 Player Character backgrounds
 The Road to First Oak I
 The Road to First Oak II
 The Lair of the Cold King
 The Delinquent Dwarf
 A Death in the Family
 Politics and Paladins
 A Hike through Hell


First, a little background. The small group I DM this campaign for have all played AD&D with me before. However, that was way back many eons ago when there was no “third edition” AD&D. Since those days we’ve dabbled in quite a few other genres of RPG, settling on our two then-favorites, Twilight: 2300 and, more recently, three different GURPS campaigns.

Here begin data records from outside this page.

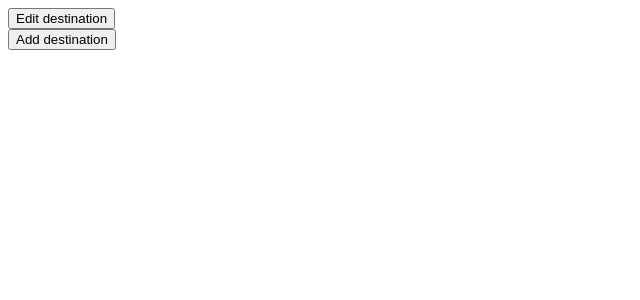
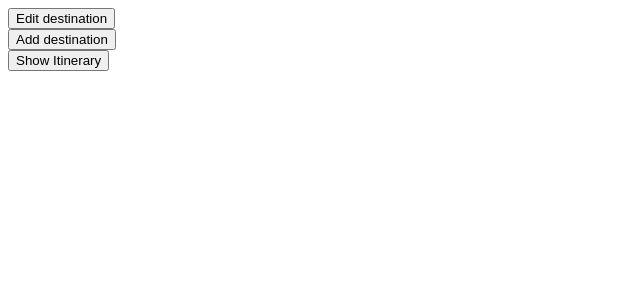
Before and after one commit to Monash-FIT3170/AI_Travel_Plan, a React (Create React App) app in the folder client/: page / in a window 1280 px wide. Shown: the top 300 px of the page, without its empty margins (0-640 px from the left). Built offline with nearby package versions, Linux system fonts and the light colour scheme.

Commit message:
initial commit

```diff
--- a/client/src/App.js
+++ b/client/src/App.js
@@ -1,6 +1,7 @@
 // import Template from "./components/Template";
 import EditButton from "./components/EditButton";
 import AddButton from "./components/AddButton";
+import ItineraryButton from "./components/ItinerarySummaryButton";
 
 function App() {
   return (
@@ -8,6 +9,7 @@ function App() {
       {/* <Template></Template> */}
       <EditButton />
       <AddButton />
+      <ItineraryButton />
     </div>
   );
 }
--- /dev/null
+++ b/client/src/components/ItinerarySummaryButton.js
@@ -0,0 +1,41 @@
+import React, { useState, useEffect } from "react";
+
+// Template for the pop up button showing user's itinerary summary.
+// TODO: Replace dummy data with actual data from database (Call the bridge between front-end and back-end here)
+const ItineraryButton = () => {
+  const [showPopup, setShowPopup] = useState(false);
+  const [itinerary, setItinerary] = useState([]);
+
+  const togglePopup = () => {
+    setShowPopup(!showPopup);
+  };
+
+  useEffect(() => {
+    // Hardcoded data for now
+    const dummyItinerary = [
+      { id: 1, activity: "Visit the Eiffel Tower" },
+      { id: 2, activity: "Take a Louvre Museum tour" },
+    ];
+
+    setItinerary(dummyItinerary);
+  }, []);
+
+  return (
+    <div>
+      <button onClick={togglePopup}>Show Itinerary</button>
+      {showPopup && (
+        <div className="popup">
+          <h2>User's Itinerary</h2>
+          <ul>
+            {itinerary.map((item) => (
+              <li key={item.id}>{item.activity}</li>
+            ))}
+          </ul>
+          <button onClick={togglePopup}>Close</button>
+        </div>
+      )}
+    </div>
+  );
+};
+
+export default ItineraryButton;
```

This particular campaign started when Mary (Molly’s player) produced a bootleg copy of the third edition AD&D player’s handbook and DM’s guide. None of us had so much as touched anything AD&D related in…well, a very, very long time. When Mary pointed out the new approach to race and class, however, everyone got excited at the concept of..yes, you guessed it…Halflings. We’d always lamented how the poor Halflings were more or less tied to the thief class in the old rules. We had even tried a few house rules to correct that but were never really comfortable with the huge revamps that would be necessary to produce a workable Halfling paladin.

We spent the next little while batting around a few ideas for interesting Halfling characters and groups, like the rpg geeks we are, until we finally came to the inevitable conclusion that we just had to play an all-Halfling third edition AD&D campaign. The end result is the Band of the Blessed Fountain (since renamed the Brightwater campaign).

Now, those of you who actually play the game will probably notice a few things here and there that seem a little off. This is primarily due to the fact that we didn’t actually study the rules to any serious degree before playing. Instead we used this campaign to more or less learn the new rules. For example, in the story Molly Merryweather mentions a few times how the group had to rest while Ham (the cleric) awaited more healing spells. This is because we played something like four sessions before we realized clerics could spontaneously cast healing spells.As for the campaign world presented here…well, you can’t really call it a “world”. Because, again, the entire campaign was started on the premise that we would simultaneously explore an all-Halfling adventuring party and learn the third edition rules. In other words, it was intended to be a throw-away campaign that we never expected would go beyond two or three sessions at most. I still haven’t bothered to flesh out the campaign world beyond the immediate borders of the scenarios we play. Thus, you’ll find that the campaign world itself doesn’t really show up much in the story.

Also, a bit of warning: if you play AD&D at all you might want to reconsider even reading these stories. Almost every session represents one adventure that was taken straight from the Wizards of the Coast website or from the pages of the two dozen Dungeon magazines I managed to scrape together over the years. Almost none of it is original. Consequently, you might see your next AD&D game here.

Finally, I tried to make the stories presented here as entertaining as possible but, honestly, I don’t seriously consider myself a writer. Compounding my lack of skill is the fact that it’s only technically a work of fiction anyway. The entirety of the story presented here is adapted directly from Mary’s copious campaign journals and mine. Mary, thankfully, was anal enough to include lots of notes on Molly’s opinion on this and that (as well as a rather disturbing amount of other minutia) so recreating the campaign was really very easy.

But, still, this is a adaptation of an amalgam of notes from two separate sources detailing several sessions in an AD&D game campaign. As such, it doesn’t always lend itself well to entertainment. If you hit a boring part or suffer through a thoroughly uninteresting battle, well, you were warned.